=== EXTRACTED DATA ===

Content starts

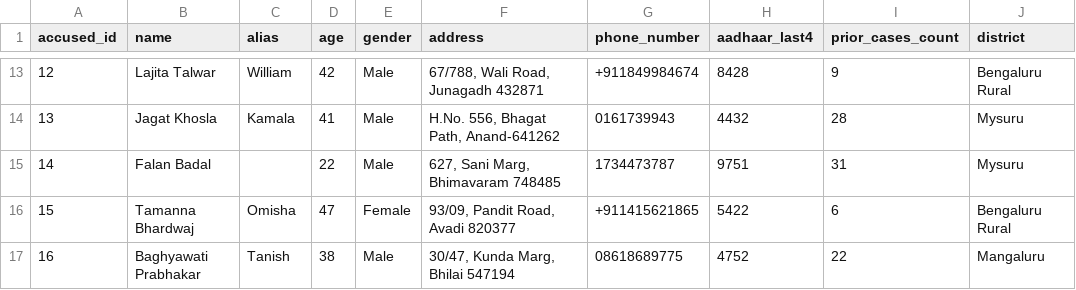
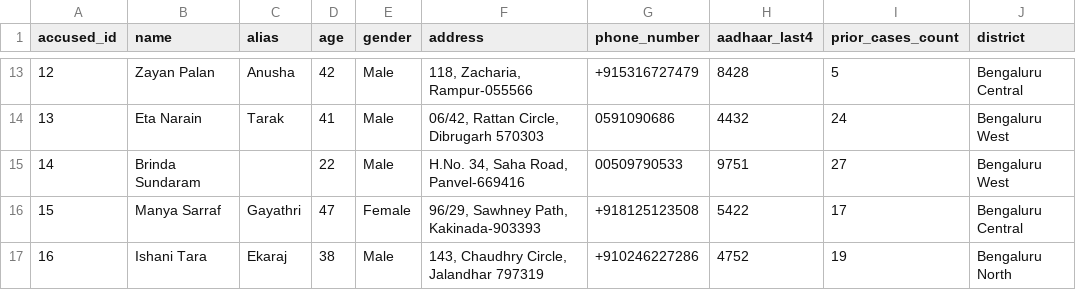
Before and after one commit to Jeet870/ksp-crime-platform, a CSV file: AI-BACKEND/data/accused.csv, drawn as a sheet; only a part is shown, gaps mark what is left out; the diff covers the shown part only.

```diff
--- a/AI-BACKEND/data/accused.csv
+++ b/AI-BACKEND/data/accused.csv
@@ -13,5 +13,5 @@ accused_id,name,alias,age,gender,address,phone_number,aadhaar_last4,prior_cases_
-12,Lajita Talwar,William,42,Male,"67/788, Wali Road, Junagadh 432871",+911849984674,8428,9,Bengaluru Rural
-13,Jagat Khosla,Kamala,41,Male,"H.No. 556, Bhagat Path, Anand-641262",0161739943,4432,28,Mysuru
-14,Falan Badal,,22,Male,"627, Sani Marg, Bhimavaram 748485",1734473787,9751,31,Mysuru
-15,Tamanna Bhardwaj,Omisha,47,Female,"93/09, Pandit Road, Avadi 820377",+911415621865,5422,6,Bengaluru Rural
-16,Baghyawati Prabhakar,Tanish,38,Male,"30/47, Kunda Marg, Bhilai 547194",08618689775,4752,22,Mangaluru
+12,Zayan Palan,Anusha,42,Male,"118, Zacharia, Rampur-055566",+915316727479,8428,5,Bengaluru Central
+13,Eta Narain,Tarak,41,Male,"06/42, Rattan Circle, Dibrugarh 570303",0591090686,4432,24,Bengaluru West
+14,Brinda Sundaram,,22,Male,"H.No. 34, Saha Road, Panvel-669416",00509790533,9751,27,Bengaluru West
+15,Manya Sarraf,Gayathri,47,Female,"96/29, Sawhney Path, Kakinada-903393",+918125123508,5422,17,Bengaluru Central
+16,Ishani Tara,Ekaraj,38,Male,"143, Chaudhry Circle, Jalandhar 797319",+910246227286,4752,19,Bengaluru North
```
Also changed, not shown: 130 edited cells elsewhere in this file, AI-BACKEND/data/bank_transactions.csv, AI-BACKEND/data/fir_accused.csv, 12 other files.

Content ends

Could you write out every line above exactly as it stands, with no images?

=== RESULT OF THIS EXERCISE ===
Before and after one commit to Jeet870/ksp-crime-platform, a CSV file: AI-BACKEND/data/accused.csv, drawn as a sheet; only a part is shown, gaps mark what is left out; the diff covers the shown part only.

```diff
--- a/AI-BACKEND/data/accused.csv
+++ b/AI-BACKEND/data/accused.csv
@@ -13,5 +13,5 @@ accused_id,name,alias,age,gender,address,phone_number,aadhaar_last4,prior_cases_
-12,Lajita Talwar,William,42,Male,"67/788, Wali Road, Junagadh 432871",+911849984674,8428,9,Bengaluru Rural
-13,Jagat Khosla,Kamala,41,Male,"H.No. 556, Bhagat Path, Anand-641262",0161739943,4432,28,Mysuru
-14,Falan Badal,,22,Male,"627, Sani Marg, Bhimavaram 748485",1734473787,9751,31,Mysuru
-15,Tamanna Bhardwaj,Omisha,47,Female,"93/09, Pandit Road, Avadi 820377",+911415621865,5422,6,Bengaluru Rural
-16,Baghyawati Prabhakar,Tanish,38,Male,"30/47, Kunda Marg, Bhilai 547194",08618689775,4752,22,Mangaluru
+12,Zayan Palan,Anusha,42,Male,"118, Zacharia, Rampur-055566",+915316727479,8428,5,Bengaluru Central
+13,Eta Narain,Tarak,41,Male,"06/42, Rattan Circle, Dibrugarh 570303",0591090686,4432,24,Bengaluru West
+14,Brinda Sundaram,,22,Male,"H.No. 34, Saha Road, Panvel-669416",00509790533,9751,27,Bengaluru West
+15,Manya Sarraf,Gayathri,47,Female,"96/29, Sawhney Path, Kakinada-903393",+918125123508,5422,17,Bengaluru Central
+16,Ishani Tara,Ekaraj,38,Male,"143, Chaudhry Circle, Jalandhar 797319",+910246227286,4752,19,Bengaluru North
```
Also changed, not shown: 130 edited cells elsewhere in this file, AI-BACKEND/data/bank_transactions.csv, AI-BACKEND/data/fir_accused.csv, 12 other files.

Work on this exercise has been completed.